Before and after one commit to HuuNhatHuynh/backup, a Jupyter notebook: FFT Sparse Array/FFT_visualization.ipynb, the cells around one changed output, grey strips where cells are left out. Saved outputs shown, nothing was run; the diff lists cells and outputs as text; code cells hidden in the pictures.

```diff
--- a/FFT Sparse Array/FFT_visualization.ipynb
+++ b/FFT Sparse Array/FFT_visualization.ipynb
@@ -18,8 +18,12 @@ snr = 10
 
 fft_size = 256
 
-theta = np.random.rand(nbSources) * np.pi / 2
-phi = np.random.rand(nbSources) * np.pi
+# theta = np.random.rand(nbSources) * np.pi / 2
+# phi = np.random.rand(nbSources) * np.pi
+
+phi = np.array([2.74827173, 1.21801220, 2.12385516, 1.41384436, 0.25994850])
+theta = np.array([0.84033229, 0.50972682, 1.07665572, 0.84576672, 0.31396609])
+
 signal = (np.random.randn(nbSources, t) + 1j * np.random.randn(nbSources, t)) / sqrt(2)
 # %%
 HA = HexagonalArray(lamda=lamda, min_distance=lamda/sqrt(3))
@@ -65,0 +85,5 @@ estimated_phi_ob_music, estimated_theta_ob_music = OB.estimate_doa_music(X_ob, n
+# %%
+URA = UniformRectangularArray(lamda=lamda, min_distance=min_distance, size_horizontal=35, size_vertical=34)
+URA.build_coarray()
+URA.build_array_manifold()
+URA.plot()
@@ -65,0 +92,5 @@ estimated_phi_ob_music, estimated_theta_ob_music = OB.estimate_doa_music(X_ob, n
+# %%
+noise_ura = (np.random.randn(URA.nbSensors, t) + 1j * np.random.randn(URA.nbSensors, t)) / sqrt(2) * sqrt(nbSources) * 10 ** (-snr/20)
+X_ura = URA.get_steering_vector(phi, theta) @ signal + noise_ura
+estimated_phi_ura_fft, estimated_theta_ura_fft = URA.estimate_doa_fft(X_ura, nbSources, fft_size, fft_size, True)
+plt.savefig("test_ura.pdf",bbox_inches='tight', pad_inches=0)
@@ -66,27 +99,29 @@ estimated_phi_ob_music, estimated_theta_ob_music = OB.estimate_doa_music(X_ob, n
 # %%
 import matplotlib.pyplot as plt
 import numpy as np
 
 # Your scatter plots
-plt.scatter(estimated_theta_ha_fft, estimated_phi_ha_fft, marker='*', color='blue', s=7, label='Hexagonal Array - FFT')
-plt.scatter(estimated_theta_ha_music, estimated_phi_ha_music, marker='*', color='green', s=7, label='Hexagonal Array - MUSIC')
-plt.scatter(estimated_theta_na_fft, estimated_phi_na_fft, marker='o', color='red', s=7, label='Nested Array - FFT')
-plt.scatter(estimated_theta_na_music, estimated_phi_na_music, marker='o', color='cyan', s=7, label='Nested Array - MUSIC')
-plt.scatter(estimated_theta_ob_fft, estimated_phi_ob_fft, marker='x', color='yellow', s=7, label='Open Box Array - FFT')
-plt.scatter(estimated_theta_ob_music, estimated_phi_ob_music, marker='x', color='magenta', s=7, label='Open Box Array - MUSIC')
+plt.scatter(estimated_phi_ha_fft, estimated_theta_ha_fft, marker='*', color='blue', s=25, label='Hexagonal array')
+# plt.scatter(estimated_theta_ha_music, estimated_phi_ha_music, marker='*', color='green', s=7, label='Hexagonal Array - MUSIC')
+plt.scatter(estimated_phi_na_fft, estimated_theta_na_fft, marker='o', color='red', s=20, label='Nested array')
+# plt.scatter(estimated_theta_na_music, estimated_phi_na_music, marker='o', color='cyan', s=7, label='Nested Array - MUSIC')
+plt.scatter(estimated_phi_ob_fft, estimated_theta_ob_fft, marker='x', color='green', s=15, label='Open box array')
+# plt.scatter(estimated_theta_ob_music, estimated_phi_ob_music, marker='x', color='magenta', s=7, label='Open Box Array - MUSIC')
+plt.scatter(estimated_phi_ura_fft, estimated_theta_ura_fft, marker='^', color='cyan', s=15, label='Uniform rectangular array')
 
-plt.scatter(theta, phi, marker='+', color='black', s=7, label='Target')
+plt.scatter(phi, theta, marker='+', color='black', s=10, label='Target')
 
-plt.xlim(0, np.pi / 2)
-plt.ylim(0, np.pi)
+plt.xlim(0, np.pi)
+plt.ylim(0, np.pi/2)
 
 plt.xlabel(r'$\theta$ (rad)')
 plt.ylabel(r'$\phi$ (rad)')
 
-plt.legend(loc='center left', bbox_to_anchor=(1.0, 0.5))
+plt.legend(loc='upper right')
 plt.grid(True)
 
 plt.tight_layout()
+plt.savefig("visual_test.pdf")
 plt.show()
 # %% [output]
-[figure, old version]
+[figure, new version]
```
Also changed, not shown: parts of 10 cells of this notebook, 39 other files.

+ + + + + + +

* [Exercise]: Report each line in the data above that holds the word "nbSources" by copying it.

* [Answer space]:
-theta = np.random.rand(nbSources) * np.pi / 2
-phi = np.random.rand(nbSources) * np.pi
+# theta = np.random.rand(nbSources) * np.pi / 2
+# phi = np.random.rand(nbSources) * np.pi
 signal = (np.random.randn(nbSources, t) + 1j * np.random.randn(nbSources, t)) / sqrt(2)
+noise_ura = (np.random.randn(URA.nbSensors, t) + 1j * np.random.randn(URA.nbSensors, t)) / sqrt(2) * sqrt(nbSources) * 10 ** (-snr/20)
+estimated_phi_ura_fft, estimated_theta_ura_fft = URA.estimate_doa_fft(X_ura, nbSources, fft_size, fft_size, True)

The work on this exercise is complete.